Structured diff data:
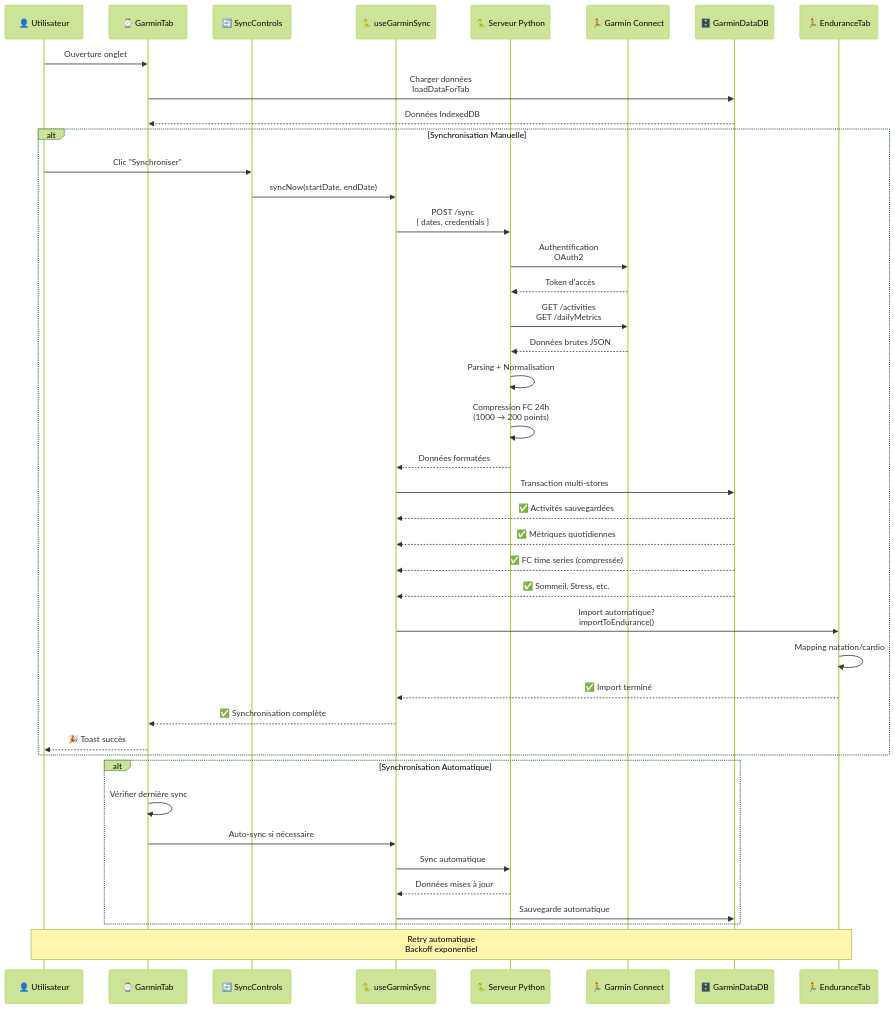
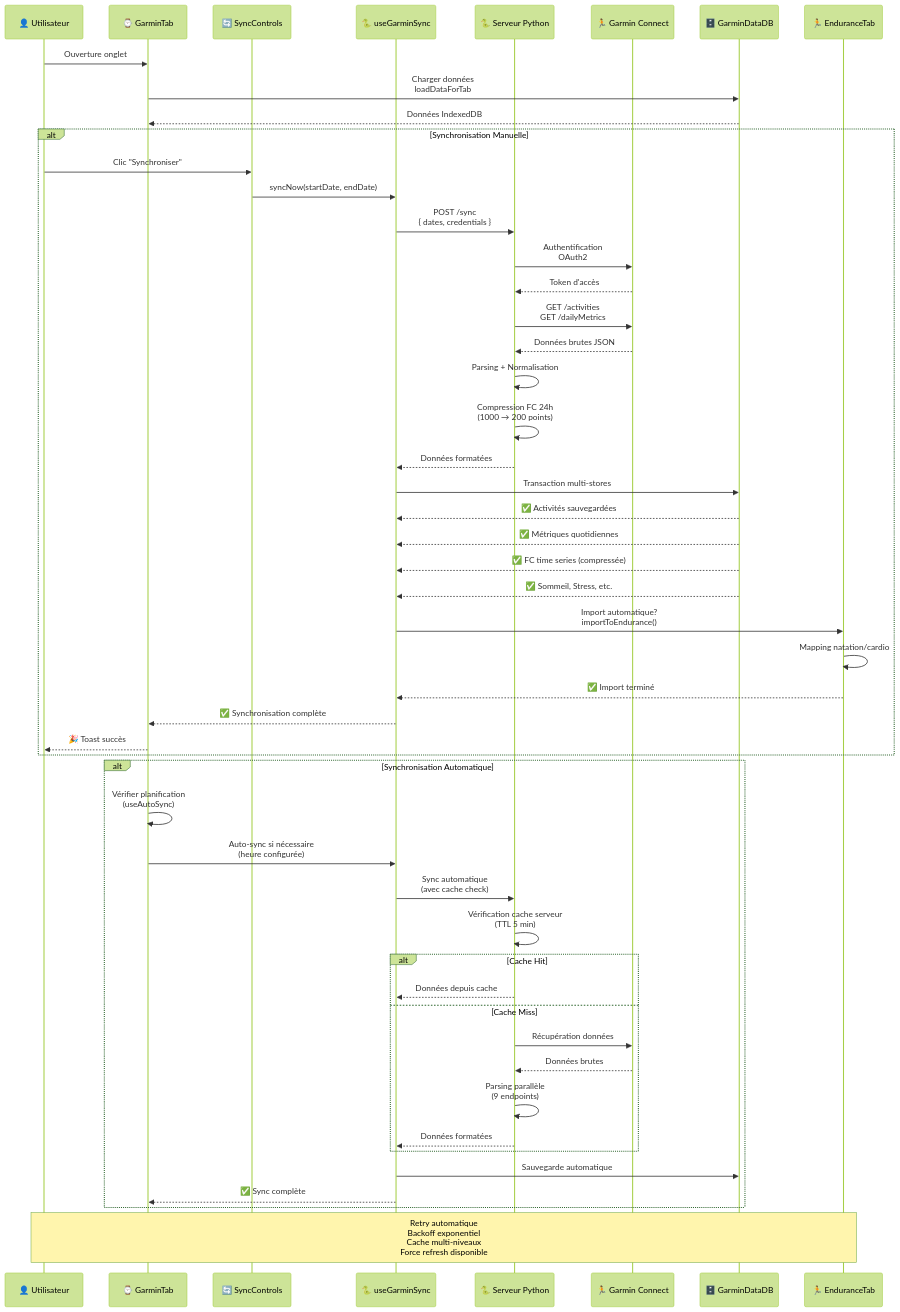
Before and after one commit to zingariello1314/workouttracker: diagram 22 of 26 in README.md, drawn with Mermaid (forest theme). The commit also changed other lines of this file and 26 other files, not shown here.

````diff
--- a/README.md
+++ b/README.md
@@ -2474,52 +2499,61 @@
 ```mermaid
 sequenceDiagram
     participant U as 👤 Utilisateur
     participant GT as ⌚ GarminTab
     participant SC as 🔄 SyncControls
     participant GS as 🐍 useGarminSync
     participant API as 🐍 Serveur Python
     participant GC as 🏃 Garmin Connect
     participant GDB as 🗄️ GarminDataDB
     participant ET as 🏃 EnduranceTab
 
     U->>GT: Ouverture onglet
     GT->>GDB: Charger données<br/>loadDataForTab
     GDB-->>GT: Données IndexedDB
     
     alt Synchronisation Manuelle
         U->>SC: Clic "Synchroniser"
         SC->>GS: syncNow(startDate, endDate)
         GS->>API: POST /sync<br/>{ dates, credentials }
         API->>GC: Authentification<br/>OAuth2
         GC-->>API: Token d'accès
         API->>GC: GET /activities<br/>GET /dailyMetrics
         GC-->>API: Données brutes JSON
         
         API->>API: Parsing + Normalisation
         API->>API: Compression FC 24h<br/>(1000 → 200 points)
         API-->>GS: Données formatées
         
         GS->>GDB: Transaction multi-stores
         GDB-->>GS: ✅ Activités sauvegardées
         GDB-->>GS: ✅ Métriques quotidiennes
         GDB-->>GS: ✅ FC time series (compressée)
         GDB-->>GS: ✅ Sommeil, Stress, etc.
         
         GS->>ET: Import automatique?<br/>importToEndurance()
         ET->>ET: Mapping natation/cardio
         ET-->>GS: ✅ Import terminé
         
         GS-->>GT: ✅ Synchronisation complète
         GT-->>U: 🎉 Toast succès
     end
     
     alt Synchronisation Automatique
-        GT->>GT: Vérifier dernière sync
-        GT->>GS: Auto-sync si nécessaire
-        GS->>API: Sync automatique
-        API-->>GS: Données mises à jour
+        GT->>GT: Vérifier planification<br/>(useAutoSync)
+        GT->>GS: Auto-sync si nécessaire<br/>(heure configurée)
+        GS->>API: Sync automatique<br/>(avec cache check)
+        API->>API: Vérification cache serveur<br/>(TTL 5 min)
+        alt Cache Hit
+            API-->>GS: Données depuis cache
+        else Cache Miss
+            API->>GC: Récupération données
+            GC-->>API: Données brutes
+            API->>API: Parsing parallèle<br/>(9 endpoints)
+            API-->>GS: Données formatées
+        end
         GS->>GDB: Sauvegarde automatique
+        GS-->>GT: ✅ Sync complète
     end
     
-    Note over U,ET: Retry automatique<br/>Backoff exponentiel
+    Note over U,ET: Retry automatique<br/>Backoff exponentiel<br/>Cache multi-niveaux<br/>Force refresh disponible
 ```
````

:: Work instruction ::
What's needed here is an exact repeat of all the records above, pictures excluded.

:: Solution to the exercise ::
Before and after one commit to zingariello1314/workouttracker: diagram 22 of 26 in README.md, drawn with Mermaid (forest theme). The commit also changed other lines of this file and 26 other files, not shown here.

````diff
--- a/README.md
+++ b/README.md
@@ -2474,52 +2499,61 @@
 ```mermaid
 sequenceDiagram
     participant U as 👤 Utilisateur
     participant GT as ⌚ GarminTab
     participant SC as 🔄 SyncControls
     participant GS as 🐍 useGarminSync
     participant API as 🐍 Serveur Python
     participant GC as 🏃 Garmin Connect
     participant GDB as 🗄️ GarminDataDB
     participant ET as 🏃 EnduranceTab
 
     U->>GT: Ouverture onglet
     GT->>GDB: Charger données<br/>loadDataForTab
     GDB-->>GT: Données IndexedDB
     
     alt Synchronisation Manuelle
         U->>SC: Clic "Synchroniser"
         SC->>GS: syncNow(startDate, endDate)
         GS->>API: POST /sync<br/>{ dates, credentials }
         API->>GC: Authentification<br/>OAuth2
         GC-->>API: Token d'accès
         API->>GC: GET /activities<br/>GET /dailyMetrics
         GC-->>API: Données brutes JSON
         
         API->>API: Parsing + Normalisation
         API->>API: Compression FC 24h<br/>(1000 → 200 points)
         API-->>GS: Données formatées
         
         GS->>GDB: Transaction multi-stores
         GDB-->>GS: ✅ Activités sauvegardées
         GDB-->>GS: ✅ Métriques quotidiennes
         GDB-->>GS: ✅ FC time series (compressée)
         GDB-->>GS: ✅ Sommeil, Stress, etc.
         
         GS->>ET: Import automatique?<br/>importToEndurance()
         ET->>ET: Mapping natation/cardio
         ET-->>GS: ✅ Import terminé
         
         GS-->>GT: ✅ Synchronisation complète
         GT-->>U: 🎉 Toast succès
     end
     
     alt Synchronisation Automatique
-        GT->>GT: Vérifier dernière sync
-        GT->>GS: Auto-sync si nécessaire
-        GS->>API: Sync automatique
-        API-->>GS: Données mises à jour
+        GT->>GT: Vérifier planification<br/>(useAutoSync)
+        GT->>GS: Auto-sync si nécessaire<br/>(heure configurée)
+        GS->>API: Sync automatique<br/>(avec cache check)
+        API->>API: Vérification cache serveur<br/>(TTL 5 min)
+        alt Cache Hit
+            API-->>GS: Données depuis cache
+        else Cache Miss
+            API->>GC: Récupération données
+            GC-->>API: Données brutes
+            API->>API: Parsing parallèle<br/>(9 endpoints)
+            API-->>GS: Données formatées
+        end
         GS->>GDB: Sauvegarde automatique
+        GS-->>GT: ✅ Sync complète
     end
     
-    Note over U,ET: Retry automatique<br/>Backoff exponentiel
+    Note over U,ET: Retry automatique<br/>Backoff exponentiel<br/>Cache multi-niveaux<br/>Force refresh disponible
 ```
````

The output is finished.